Ten years after ArcelorMittal introduced its first S-in motion study for ICE vehicles, the company has released a new set of S-in motion solutions for EVs. The S-in motion online car configurator shows how advanced high-strength steels (AHSS) and smart solutions can be deployed to meet the weight, safety, cost and sustainability performance targets of EV producers.
The configurator includes solutions identified in ArcelorMittal’s latest S-in motion studies in the body-in-white (BIW) and battery pack of electric vehicles. All the solutions have passed extensive assessments including global crash test models, and simulations of forming feasibility and assembly, according to the company.
While weight has been a major consideration for ICE vehicles, it is only now emerging as a consideration for EVs. Jérôme Favero, head of automotive steel solutions at ArcelorMittal, explains: “In the past, weight-saving for BEVs was not really seen as very important, mainly because energy could be recovered during braking. Today, BEV manufacturers are convinced that lightweighting remains a major topic for BIW design.”

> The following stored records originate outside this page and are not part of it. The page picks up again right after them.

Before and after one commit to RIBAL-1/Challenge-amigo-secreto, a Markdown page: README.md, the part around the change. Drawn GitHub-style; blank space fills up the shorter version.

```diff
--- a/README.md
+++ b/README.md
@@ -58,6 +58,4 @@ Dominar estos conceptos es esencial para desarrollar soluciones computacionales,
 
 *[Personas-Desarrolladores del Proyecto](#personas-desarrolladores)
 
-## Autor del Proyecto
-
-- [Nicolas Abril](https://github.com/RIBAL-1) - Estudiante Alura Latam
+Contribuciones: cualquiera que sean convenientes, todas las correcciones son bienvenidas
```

OEMs are developing strategies to increase range, often by maximizing the space available for batteries. That limits the space for energy absorption in the case of a crash. “As a result, the anti-intrusion performance of the vehicle’s body sides must be reinforced strongly to protect passengers in a side crash,” says Favero. “The S-in motion Battery Pack study identified MartINsite, a roll-formable martensitic AHSS, as the best and most cost-effective solution for these applications.”

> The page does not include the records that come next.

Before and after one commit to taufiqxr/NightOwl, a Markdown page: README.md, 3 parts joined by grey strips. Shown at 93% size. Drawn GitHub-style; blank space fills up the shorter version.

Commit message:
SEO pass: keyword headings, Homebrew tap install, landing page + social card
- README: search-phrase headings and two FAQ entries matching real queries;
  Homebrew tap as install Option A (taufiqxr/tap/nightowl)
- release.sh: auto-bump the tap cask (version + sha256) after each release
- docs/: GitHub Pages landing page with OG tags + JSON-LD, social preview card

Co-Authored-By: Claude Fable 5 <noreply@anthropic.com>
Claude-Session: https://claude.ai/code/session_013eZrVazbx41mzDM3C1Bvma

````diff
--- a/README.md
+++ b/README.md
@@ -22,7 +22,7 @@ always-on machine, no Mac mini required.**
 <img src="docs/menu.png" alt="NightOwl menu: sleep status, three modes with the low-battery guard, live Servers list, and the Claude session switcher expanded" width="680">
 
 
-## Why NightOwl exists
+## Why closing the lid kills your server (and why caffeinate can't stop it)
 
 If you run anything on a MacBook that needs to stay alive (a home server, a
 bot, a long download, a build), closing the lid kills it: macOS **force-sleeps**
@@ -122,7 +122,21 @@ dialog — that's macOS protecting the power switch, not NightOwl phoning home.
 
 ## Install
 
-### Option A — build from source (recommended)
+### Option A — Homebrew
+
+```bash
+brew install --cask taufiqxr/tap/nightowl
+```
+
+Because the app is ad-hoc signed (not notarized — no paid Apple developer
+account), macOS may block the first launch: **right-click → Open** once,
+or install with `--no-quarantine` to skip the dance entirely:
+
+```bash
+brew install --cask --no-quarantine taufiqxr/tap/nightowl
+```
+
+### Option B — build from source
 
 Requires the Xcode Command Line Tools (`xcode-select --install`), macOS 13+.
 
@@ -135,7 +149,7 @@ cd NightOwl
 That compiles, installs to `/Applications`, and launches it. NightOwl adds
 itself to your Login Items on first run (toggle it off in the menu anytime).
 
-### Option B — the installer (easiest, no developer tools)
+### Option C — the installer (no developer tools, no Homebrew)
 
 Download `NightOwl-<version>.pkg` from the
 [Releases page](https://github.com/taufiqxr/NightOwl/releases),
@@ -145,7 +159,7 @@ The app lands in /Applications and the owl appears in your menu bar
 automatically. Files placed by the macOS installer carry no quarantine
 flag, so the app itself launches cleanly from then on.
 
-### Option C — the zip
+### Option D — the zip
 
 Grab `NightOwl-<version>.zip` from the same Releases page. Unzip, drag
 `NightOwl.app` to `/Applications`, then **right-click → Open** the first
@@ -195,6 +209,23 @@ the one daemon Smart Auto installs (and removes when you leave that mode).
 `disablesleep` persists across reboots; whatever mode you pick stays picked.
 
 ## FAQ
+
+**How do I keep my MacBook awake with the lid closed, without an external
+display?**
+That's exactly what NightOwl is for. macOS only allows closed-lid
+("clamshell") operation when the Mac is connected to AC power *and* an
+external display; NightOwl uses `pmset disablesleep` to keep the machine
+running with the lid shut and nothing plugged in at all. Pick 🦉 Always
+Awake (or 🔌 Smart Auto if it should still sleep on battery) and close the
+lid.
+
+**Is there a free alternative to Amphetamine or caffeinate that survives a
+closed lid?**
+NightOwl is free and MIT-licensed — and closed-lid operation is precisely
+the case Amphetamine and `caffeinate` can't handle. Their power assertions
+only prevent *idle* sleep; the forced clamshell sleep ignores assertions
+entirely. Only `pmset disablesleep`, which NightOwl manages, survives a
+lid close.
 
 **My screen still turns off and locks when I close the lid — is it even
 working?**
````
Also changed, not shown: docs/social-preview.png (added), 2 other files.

“Steel has the lowest CO2-eq per part compared to alternative materials, including aluminum,” says Frederic Painchault, Head of Marketing and Sustainability at ArcelorMittal. “For the BIW, the CO2 emissions associated with an automotive part made of AHSS are less than half of those of an equivalent aluminum part, and less than a third of a part made from carbon fiber reinforced plastic. In addition, steel is 100 percent recyclable. That means steel will remain the essential material in a sustainable circular economy because of its life cycle analysis (LCA) benefits.”
The steel industry is now looking to build on this advantage. Painchault continues: “ArcelorMittal plans to significantly reduce its global production of carbon dioxide emissions, with the aim of being carbon-neutral by 2050. An interim target for Europe by 2030 is to cut carbon emissions by 30-percent to contribute to the European Commission’s Green Deal.